------ Input material ------
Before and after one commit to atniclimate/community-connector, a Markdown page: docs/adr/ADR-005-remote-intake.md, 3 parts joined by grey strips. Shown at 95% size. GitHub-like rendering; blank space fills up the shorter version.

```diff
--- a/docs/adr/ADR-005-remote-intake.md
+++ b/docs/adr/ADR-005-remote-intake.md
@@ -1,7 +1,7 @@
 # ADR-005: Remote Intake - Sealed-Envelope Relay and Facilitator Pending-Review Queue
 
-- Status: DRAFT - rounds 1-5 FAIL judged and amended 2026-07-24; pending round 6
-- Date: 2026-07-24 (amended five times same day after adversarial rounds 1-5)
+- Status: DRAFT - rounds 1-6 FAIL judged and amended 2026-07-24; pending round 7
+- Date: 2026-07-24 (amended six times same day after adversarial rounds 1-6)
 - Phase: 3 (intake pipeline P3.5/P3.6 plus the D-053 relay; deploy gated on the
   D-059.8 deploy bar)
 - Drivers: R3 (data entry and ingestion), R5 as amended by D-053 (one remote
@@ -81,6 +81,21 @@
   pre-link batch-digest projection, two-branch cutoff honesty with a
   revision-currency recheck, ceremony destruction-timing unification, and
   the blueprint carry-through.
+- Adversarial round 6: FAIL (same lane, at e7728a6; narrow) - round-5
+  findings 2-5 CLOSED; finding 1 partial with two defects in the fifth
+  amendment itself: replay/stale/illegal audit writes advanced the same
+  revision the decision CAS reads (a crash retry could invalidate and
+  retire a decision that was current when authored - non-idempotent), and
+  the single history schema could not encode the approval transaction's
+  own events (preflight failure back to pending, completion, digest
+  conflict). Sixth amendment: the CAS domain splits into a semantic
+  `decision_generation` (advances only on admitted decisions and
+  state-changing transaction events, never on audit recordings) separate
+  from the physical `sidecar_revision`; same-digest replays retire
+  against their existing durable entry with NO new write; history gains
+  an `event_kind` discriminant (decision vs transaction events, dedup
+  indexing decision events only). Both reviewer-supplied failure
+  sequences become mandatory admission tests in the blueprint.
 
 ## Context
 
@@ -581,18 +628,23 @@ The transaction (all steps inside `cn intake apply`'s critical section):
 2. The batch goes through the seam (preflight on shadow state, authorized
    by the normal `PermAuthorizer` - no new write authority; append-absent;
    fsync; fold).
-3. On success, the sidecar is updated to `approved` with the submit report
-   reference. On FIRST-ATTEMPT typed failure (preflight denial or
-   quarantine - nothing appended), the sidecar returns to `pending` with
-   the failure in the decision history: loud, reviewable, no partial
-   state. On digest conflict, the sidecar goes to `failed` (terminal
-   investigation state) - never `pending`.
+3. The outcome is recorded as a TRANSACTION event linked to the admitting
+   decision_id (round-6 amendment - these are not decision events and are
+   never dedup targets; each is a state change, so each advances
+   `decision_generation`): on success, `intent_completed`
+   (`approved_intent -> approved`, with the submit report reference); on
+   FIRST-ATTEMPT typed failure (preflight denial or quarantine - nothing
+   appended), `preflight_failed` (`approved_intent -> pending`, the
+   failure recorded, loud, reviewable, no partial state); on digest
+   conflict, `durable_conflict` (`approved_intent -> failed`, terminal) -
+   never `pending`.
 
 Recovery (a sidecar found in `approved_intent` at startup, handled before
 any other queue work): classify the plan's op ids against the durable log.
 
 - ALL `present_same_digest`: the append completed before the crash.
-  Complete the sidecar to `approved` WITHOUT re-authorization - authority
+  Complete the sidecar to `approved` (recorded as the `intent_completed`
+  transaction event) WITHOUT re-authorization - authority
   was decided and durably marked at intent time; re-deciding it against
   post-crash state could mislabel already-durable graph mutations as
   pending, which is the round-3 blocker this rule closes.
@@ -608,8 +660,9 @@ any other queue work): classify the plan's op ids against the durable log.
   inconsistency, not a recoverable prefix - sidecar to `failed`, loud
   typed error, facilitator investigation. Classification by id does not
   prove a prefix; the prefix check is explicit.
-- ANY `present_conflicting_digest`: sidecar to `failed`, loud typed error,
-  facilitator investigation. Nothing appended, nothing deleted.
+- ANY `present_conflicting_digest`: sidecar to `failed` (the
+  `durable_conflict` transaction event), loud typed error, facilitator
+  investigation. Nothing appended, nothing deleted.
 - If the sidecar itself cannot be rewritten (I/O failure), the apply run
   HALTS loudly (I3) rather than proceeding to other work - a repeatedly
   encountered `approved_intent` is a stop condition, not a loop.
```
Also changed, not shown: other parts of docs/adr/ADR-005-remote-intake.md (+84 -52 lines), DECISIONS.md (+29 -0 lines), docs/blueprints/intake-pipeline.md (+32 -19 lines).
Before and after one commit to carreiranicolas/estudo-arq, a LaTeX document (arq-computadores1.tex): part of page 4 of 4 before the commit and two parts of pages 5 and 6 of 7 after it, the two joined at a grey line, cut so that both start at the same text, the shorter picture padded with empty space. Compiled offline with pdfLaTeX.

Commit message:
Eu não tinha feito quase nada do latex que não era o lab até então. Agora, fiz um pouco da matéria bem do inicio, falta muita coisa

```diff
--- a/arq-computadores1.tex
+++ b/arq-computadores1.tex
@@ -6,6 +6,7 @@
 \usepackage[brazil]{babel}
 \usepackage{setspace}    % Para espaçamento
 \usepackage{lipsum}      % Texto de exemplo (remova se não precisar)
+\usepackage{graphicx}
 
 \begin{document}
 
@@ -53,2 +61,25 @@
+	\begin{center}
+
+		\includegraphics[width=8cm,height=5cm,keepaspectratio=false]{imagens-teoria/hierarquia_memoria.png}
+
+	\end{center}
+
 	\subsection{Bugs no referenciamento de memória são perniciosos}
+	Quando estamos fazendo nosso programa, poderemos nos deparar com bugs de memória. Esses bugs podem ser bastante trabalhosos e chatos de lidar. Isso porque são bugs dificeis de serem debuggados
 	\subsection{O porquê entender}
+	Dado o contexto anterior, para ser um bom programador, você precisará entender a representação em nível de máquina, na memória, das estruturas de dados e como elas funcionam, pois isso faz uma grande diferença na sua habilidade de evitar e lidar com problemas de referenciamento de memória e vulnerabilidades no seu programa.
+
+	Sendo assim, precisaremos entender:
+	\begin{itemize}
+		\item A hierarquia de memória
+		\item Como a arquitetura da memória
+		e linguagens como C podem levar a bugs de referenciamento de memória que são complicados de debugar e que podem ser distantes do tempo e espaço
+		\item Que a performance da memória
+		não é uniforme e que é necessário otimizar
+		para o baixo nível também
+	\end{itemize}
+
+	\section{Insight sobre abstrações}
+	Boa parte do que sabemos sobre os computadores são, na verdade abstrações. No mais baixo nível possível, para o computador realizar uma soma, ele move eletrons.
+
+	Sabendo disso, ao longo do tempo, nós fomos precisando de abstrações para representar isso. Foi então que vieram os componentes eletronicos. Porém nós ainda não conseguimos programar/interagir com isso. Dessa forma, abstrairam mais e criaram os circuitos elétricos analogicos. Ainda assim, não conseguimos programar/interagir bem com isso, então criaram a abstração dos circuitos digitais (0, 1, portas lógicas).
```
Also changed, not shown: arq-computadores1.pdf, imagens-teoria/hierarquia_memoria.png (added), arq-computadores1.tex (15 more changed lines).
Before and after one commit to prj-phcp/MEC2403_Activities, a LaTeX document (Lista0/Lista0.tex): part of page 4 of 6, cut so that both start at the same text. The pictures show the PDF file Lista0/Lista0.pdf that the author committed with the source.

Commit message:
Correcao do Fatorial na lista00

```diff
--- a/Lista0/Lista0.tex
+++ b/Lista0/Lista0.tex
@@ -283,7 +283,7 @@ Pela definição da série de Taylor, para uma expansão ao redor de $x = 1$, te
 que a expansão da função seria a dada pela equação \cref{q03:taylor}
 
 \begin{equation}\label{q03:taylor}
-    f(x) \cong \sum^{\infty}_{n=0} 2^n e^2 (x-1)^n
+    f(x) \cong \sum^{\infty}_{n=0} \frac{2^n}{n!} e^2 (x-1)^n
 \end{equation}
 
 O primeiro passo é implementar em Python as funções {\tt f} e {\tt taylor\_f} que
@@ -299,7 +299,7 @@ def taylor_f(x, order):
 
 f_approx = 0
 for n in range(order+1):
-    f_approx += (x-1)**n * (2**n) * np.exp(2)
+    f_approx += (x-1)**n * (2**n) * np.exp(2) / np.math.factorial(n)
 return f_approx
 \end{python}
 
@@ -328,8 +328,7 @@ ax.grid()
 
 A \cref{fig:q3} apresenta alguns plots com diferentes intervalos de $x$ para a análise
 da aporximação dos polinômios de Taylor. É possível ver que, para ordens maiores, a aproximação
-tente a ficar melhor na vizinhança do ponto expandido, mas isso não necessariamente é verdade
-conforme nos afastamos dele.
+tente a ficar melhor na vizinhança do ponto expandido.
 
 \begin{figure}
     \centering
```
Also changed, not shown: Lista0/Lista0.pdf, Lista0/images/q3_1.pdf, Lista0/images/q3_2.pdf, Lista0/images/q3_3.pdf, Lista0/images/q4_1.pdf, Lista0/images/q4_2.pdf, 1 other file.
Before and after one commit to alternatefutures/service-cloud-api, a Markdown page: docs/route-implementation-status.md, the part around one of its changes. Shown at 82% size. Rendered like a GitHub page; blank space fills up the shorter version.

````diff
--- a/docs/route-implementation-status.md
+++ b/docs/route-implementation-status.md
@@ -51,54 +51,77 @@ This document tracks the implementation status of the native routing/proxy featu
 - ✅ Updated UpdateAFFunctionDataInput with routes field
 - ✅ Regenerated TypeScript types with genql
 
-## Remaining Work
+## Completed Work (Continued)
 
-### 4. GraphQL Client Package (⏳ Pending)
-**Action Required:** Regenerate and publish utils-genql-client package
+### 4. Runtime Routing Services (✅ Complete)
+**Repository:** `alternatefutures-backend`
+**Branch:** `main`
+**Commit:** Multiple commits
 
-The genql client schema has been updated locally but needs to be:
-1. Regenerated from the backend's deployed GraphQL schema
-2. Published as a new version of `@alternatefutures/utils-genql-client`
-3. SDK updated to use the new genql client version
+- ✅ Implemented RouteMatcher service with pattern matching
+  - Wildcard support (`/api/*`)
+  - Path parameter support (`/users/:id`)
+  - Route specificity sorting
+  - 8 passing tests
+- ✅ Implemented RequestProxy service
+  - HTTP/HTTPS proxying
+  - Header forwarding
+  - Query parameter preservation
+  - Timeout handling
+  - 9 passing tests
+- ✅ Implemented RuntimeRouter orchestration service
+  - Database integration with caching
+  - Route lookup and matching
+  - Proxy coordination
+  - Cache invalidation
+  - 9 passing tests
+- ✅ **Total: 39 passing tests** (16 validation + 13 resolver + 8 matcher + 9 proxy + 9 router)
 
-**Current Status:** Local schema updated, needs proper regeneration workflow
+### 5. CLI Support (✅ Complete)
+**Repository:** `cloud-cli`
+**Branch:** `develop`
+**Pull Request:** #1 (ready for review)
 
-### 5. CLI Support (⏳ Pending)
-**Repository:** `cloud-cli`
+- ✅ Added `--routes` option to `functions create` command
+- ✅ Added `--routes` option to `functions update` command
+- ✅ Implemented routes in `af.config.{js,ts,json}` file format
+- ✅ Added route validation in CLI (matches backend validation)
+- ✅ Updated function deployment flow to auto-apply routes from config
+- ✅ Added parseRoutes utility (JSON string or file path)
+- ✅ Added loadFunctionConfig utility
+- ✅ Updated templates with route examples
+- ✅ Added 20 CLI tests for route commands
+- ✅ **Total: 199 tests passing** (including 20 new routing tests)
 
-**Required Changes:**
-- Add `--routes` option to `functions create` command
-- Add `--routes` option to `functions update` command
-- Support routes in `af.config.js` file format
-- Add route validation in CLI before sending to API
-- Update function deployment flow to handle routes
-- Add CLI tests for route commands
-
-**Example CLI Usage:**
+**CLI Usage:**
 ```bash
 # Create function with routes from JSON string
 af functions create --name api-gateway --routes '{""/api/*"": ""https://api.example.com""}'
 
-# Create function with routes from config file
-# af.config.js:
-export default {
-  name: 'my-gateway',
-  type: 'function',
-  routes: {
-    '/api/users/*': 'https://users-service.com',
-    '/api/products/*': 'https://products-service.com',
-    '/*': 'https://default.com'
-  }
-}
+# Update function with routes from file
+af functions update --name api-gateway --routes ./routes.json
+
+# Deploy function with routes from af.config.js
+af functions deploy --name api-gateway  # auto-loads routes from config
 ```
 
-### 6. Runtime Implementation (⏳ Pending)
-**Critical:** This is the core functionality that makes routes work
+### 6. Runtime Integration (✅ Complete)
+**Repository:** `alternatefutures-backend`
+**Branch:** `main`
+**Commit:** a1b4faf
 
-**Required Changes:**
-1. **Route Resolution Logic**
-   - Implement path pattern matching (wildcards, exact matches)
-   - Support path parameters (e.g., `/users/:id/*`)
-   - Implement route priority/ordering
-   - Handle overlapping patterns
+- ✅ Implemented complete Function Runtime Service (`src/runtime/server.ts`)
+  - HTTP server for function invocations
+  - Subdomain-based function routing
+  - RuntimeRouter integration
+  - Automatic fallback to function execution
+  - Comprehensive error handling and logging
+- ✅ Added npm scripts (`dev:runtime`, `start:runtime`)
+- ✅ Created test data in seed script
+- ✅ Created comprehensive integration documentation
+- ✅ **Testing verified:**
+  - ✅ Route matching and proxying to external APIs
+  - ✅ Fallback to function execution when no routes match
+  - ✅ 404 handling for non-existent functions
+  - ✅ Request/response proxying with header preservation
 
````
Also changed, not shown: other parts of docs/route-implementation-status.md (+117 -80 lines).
------
Problem: Look through the data above. Find each line with the string "passing" and copy it.

Worked solution:
+  - 8 passing tests
+  - 9 passing tests
+  - 9 passing tests
+- ✅ **Total: 39 passing tests** (16 validation + 13 resolver + 8 matcher + 9 proxy + 9 router)
+- ✅ **Total: 199 tests passing** (including 20 new routing tests)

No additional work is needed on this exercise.